[[ Material shown, beginning ]]

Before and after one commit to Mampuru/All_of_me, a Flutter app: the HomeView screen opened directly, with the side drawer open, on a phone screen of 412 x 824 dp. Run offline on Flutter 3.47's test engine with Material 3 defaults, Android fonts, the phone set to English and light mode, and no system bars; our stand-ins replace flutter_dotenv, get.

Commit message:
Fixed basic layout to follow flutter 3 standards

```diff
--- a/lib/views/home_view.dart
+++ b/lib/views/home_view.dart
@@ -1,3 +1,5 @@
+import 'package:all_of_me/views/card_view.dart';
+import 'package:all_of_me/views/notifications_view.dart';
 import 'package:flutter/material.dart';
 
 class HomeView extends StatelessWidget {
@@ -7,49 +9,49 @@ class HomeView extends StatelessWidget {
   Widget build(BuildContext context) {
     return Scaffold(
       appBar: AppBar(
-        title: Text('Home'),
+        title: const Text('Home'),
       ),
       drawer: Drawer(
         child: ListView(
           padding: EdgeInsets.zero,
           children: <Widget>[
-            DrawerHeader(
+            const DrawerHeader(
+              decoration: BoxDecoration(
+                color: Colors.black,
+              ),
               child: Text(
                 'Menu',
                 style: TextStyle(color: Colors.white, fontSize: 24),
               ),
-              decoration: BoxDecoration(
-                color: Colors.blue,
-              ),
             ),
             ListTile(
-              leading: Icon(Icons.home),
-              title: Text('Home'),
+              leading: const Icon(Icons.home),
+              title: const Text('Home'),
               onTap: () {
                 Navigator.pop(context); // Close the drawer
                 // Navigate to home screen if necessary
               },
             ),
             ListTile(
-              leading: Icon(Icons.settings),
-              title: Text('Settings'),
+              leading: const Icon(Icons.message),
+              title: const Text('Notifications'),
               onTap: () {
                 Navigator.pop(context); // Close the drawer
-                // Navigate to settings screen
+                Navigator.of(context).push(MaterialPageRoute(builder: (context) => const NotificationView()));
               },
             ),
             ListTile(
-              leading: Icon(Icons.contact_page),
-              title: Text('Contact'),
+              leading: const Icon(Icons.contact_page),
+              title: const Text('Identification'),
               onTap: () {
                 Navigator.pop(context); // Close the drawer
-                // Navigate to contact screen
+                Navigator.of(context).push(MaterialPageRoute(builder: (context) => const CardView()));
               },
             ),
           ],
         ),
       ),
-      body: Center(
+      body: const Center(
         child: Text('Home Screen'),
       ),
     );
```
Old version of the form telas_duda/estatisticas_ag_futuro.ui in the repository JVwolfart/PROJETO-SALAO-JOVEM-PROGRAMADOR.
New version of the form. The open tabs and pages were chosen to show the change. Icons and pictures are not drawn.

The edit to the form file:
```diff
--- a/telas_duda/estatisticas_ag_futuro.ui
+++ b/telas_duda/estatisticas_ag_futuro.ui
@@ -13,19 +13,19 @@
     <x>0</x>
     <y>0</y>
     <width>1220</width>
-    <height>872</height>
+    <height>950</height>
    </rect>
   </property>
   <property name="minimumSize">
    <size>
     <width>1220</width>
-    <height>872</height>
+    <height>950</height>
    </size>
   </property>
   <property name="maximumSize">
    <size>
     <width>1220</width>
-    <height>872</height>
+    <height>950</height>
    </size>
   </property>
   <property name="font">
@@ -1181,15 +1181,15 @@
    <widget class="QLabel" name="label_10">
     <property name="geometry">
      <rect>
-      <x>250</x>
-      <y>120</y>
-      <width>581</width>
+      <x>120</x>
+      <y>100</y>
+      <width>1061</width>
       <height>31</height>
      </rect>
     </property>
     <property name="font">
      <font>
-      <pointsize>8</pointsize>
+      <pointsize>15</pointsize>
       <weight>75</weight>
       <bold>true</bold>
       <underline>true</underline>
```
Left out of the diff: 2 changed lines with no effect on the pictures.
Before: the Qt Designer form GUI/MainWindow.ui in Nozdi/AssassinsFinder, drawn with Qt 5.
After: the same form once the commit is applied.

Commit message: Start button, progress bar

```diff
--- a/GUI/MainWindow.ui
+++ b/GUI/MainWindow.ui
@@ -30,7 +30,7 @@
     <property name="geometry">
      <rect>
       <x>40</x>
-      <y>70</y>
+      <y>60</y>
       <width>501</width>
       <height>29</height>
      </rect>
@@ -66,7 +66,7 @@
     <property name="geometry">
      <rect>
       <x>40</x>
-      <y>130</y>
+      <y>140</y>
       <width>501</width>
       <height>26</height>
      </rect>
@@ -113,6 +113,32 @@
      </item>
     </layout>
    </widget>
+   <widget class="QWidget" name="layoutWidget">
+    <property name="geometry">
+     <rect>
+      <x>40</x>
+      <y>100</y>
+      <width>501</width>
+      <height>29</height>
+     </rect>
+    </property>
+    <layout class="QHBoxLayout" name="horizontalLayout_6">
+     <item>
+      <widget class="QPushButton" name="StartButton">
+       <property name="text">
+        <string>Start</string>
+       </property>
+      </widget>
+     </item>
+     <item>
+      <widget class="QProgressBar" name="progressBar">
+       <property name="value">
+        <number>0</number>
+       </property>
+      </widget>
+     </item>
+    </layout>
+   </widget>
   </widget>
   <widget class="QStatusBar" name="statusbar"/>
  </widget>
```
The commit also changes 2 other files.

[[ Material shown, end ]]

- _What the exercise asks_: Search the listing for the word "Before". Copy every line in which it occurs.

- _Task output_:
Before and after one commit to Mampuru/All_of_me, a Flutter app: the HomeView screen opened directly, with the side drawer open, on a phone screen of 412 x 824 dp. Run offline on Flutter 3.47's test engine with Material 3 defaults, Android fonts, the phone set to English and light mode, and no system bars; our stand-ins replace flutter_dotenv, get.
Before: the Qt Designer form GUI/MainWindow.ui in Nozdi/AssassinsFinder, drawn with Qt 5.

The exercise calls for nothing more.